Mark Stevens: Yes, I do. I think the insurance file has been much misrepresented. But obviously it’s public knowledge that Wikileaks have suffered enormous numbers of attacks in different sources. They are concerned that they may be at some point in the future prevented from publishing the remainder or the entirety of the file. And as the result of that what we have done is ensured that it is available for posterity, to historians and news organizations from this point in time and academics. So they place it out in the community. But, of course, that is entirely separate from these allegations against the editor-in-chief and editor-in-chief of Wikileaks currently finds himself indisposed but like any news organization when the editor’s on holiday or finds himself indisposed somebody else steps into the bridge and others carry on publishing the newspaper. And that’s what is happening with Wikileaks. They are continuing to publish today.
John Robles: Is he going to release the key to this case?
Mark Stevens: Not in relation to the proceedings in Sweden as he currently got on foot.
John Robles: I was doing some research last night, because I am doing a piece on his case right now, and I found some information on the Internet about Anna Ardin -- that she has connections with the CIA. Do you know anything about that? She was apparently working in a group called Las Damas de Blanco (The Ladies in White). It’s an anti-Castro group that has been funded by the CIA. Do you know anything about that?
Mark Stevens: I have seen these suggestions in the blogosphere. At the moment I don’t know the strength of that and I might be interested to know from anyone who has actual evidence on the subject.
John Robles: Professor Michael Celso apparently is a specialist. I can give you my email so that you can see some information. Can you go into the defense that you are planning to mount?
Mark Stevens: No, till I see the files, I can’t.
John Robles: This is terrible not to have any files to go on.

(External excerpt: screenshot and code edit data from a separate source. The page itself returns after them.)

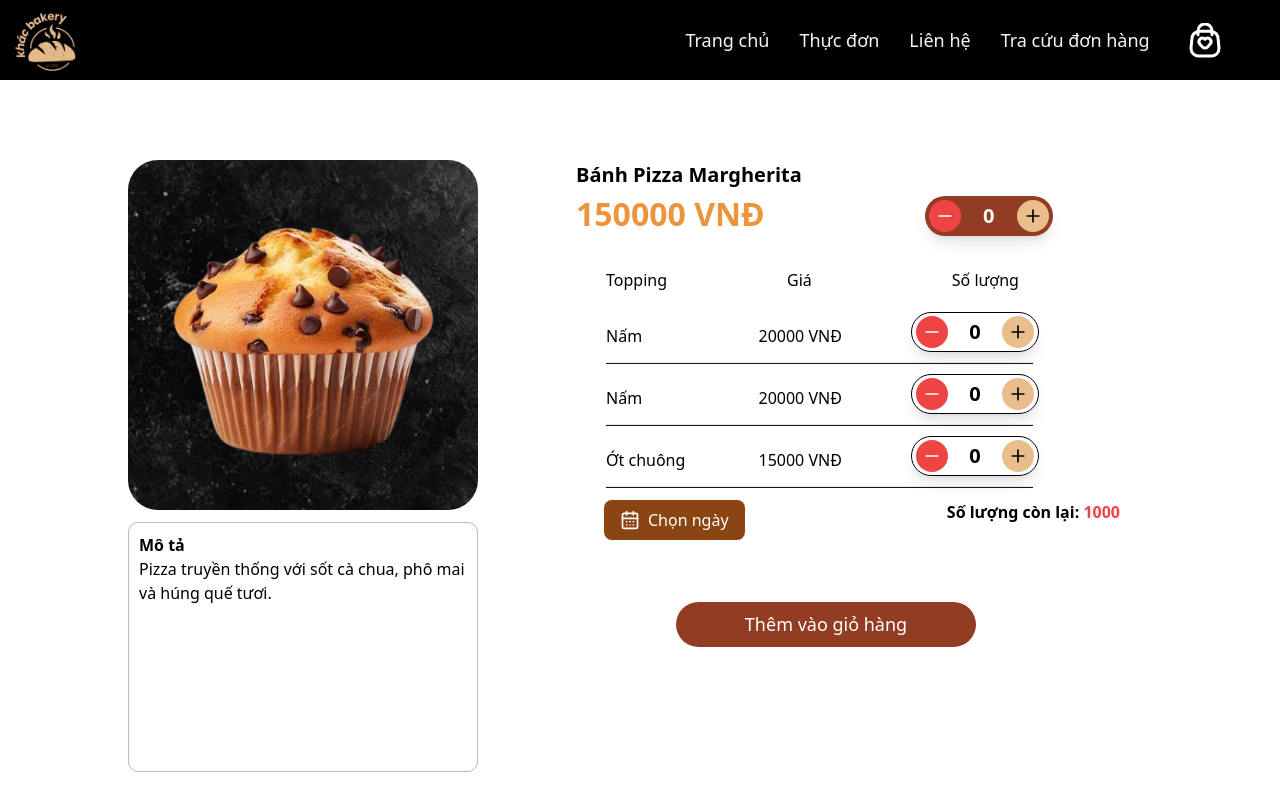
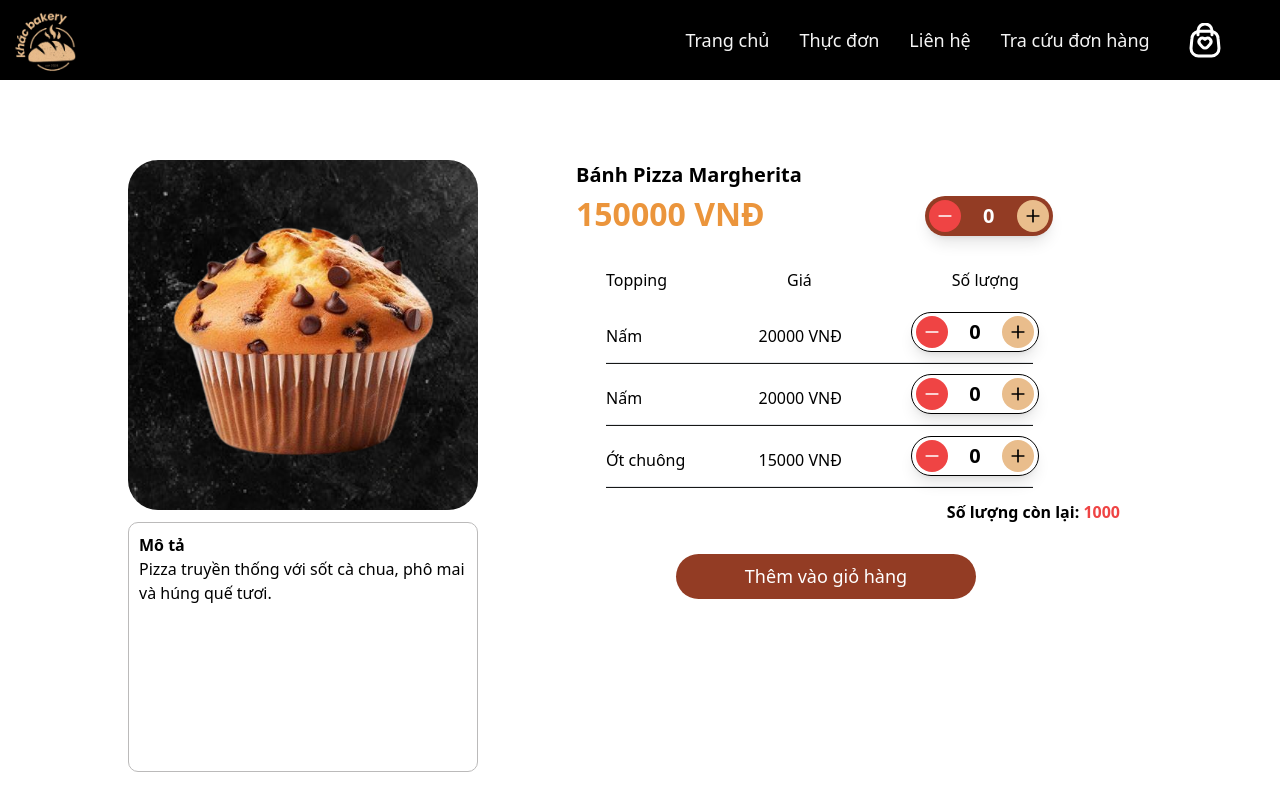
Before and after one commit to devkcng/bakery-store, a Next.js app: page /product in a window 1280 px wide. Shown: the top 800 px of the page. Built offline with nearby package versions, Linux system fonts and the light colour scheme; a web font is replaced by a local one.

Commit message:
modify removed and rearranged imports in various components

```diff
--- a/src/app/product/page.tsx
+++ b/src/app/product/page.tsx
@@ -1,11 +1,9 @@
 "use client";
 import Footer from "@/components/Footer/footer";
-import Header from "@/components/header/header";
 import NavBar from "@/components/header/nav-bar";
 import CartItem, {
   ProductAttribute,
 } from "@/components/section/detail-product-section/detail-product-section";
-import React from "react";
 
 const ProductDetail = () => {
   const Item: ProductAttribute = {
--- a/src/components/header/header.tsx
+++ b/src/components/header/header.tsx
@@ -1,7 +1,6 @@
 "use client";
-import React, { useEffect, useState } from "react";
+import { useEffect, useState } from "react";
 import "./header.css";
-import Button from "../button/button";
 import NavBar from "./nav-bar";
 
 const Header = () => {
--- a/src/components/item-card/item-card.tsx
+++ b/src/components/item-card/item-card.tsx
@@ -1,9 +1,7 @@
-import Image from "next/image";
-import React, { FC } from "react";
+import { useRouter } from "next/navigation";
+import { FC } from "react";
 import Button from "../button/button";
 import "./item-card.css";
-import Link from "next/link";
-import { useRouter } from "next/navigation";
 export interface ItemProps {
   imagePath: string;
   itemName: string;
--- a/src/components/item-order/item-order.tsx
+++ b/src/components/item-order/item-order.tsx
@@ -1,7 +1,6 @@
-import React, { FC } from "react";
+import { FC } from "react";
+import { ItemProps } from "../item-card/item-card";
 import "./item-order.css";
-import ItemCard, { ItemProps } from "../item-card/item-card";
-import internal from "stream";
 export interface DetailOrder {
   itemInfo: ItemProps;
   itemCount: number;
--- a/src/components/recipeMainpage/recipeMainpage.tsx
+++ b/src/components/recipeMainpage/recipeMainpage.tsx
@@ -1,6 +1,4 @@
-import React from "react";
 import "./recipe.css";
-import { posix } from "path";
 
 const RecipeMainpage = () => {
   return (
--- a/src/components/section/detail-product-section/detail-product-section.tsx
+++ b/src/components/section/detail-product-section/detail-product-section.tsx
@@ -1,8 +1,7 @@
-import React, { FC } from "react";
-import Image from "next/image";
+import { FC } from "react";
+import QuantityButton from "../../button/quantity-btn";
 import "./detail-product-section.css";
-import QuantityButton from "../../button/quantity-btn";
-import DateSelector from "../../date-picker/DatePicker";
+// import DateSelector from "../../date-picker/DatePicker";
 import ItemCard, { ItemProps } from "@/components/item-card/item-card";
 
 type Topping = {
@@ -103,9 +102,7 @@ const CartItem: FC<CartItemProps> = ({ product }) => {
               ))}
           </div>
           <div className="mt-3  ml-7 flex justify-between">
-            <div>
-              <DateSelector></DateSelector>
-            </div>
+            <div>{/* <DateSelector></DateSelector> */}</div>
             <span className="mr-[6rem] font-semibold">
               Số lượng còn lại:
               <span className="text-red-500 font-bold"> 1000</span>
--- a/src/components/section/menu-section/menu-section.tsx
+++ b/src/components/section/menu-section/menu-section.tsx
@@ -1,8 +1,8 @@
 "use client";
-import React, { FC, useState } from "react";
+import { useState } from "react";
+import ItemCard from "../../item-card/item-card";
 import MenuTabs from "../../menu-tabs/menu-tabs";
 import SearchBar from "../../search-bar/search-bar";
-import ItemCard from "../../item-card/item-card";
 
 const MenuSection = () => {
   const options = ["Tất cả", "Bán chạy", "Bánh ngọt", "Bánh mặn"];
```
Also changed, not shown: src/app/page.tsx (+5 -18 lines), src/components/section/order-info-section/orderInfo-section.tsx (+4 -4 lines).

Mark Stevens: It is very frustrating for myself and for Julian and indeed for others who are following this case because until you actually know what the allegation is it’s almost impossible to respond to it.
John Robles: Thank you very much, I’ve just been told that we are out of time. We had about ten minutes. If you don’t mind I would really like to stay in touch with you and keep up on the case.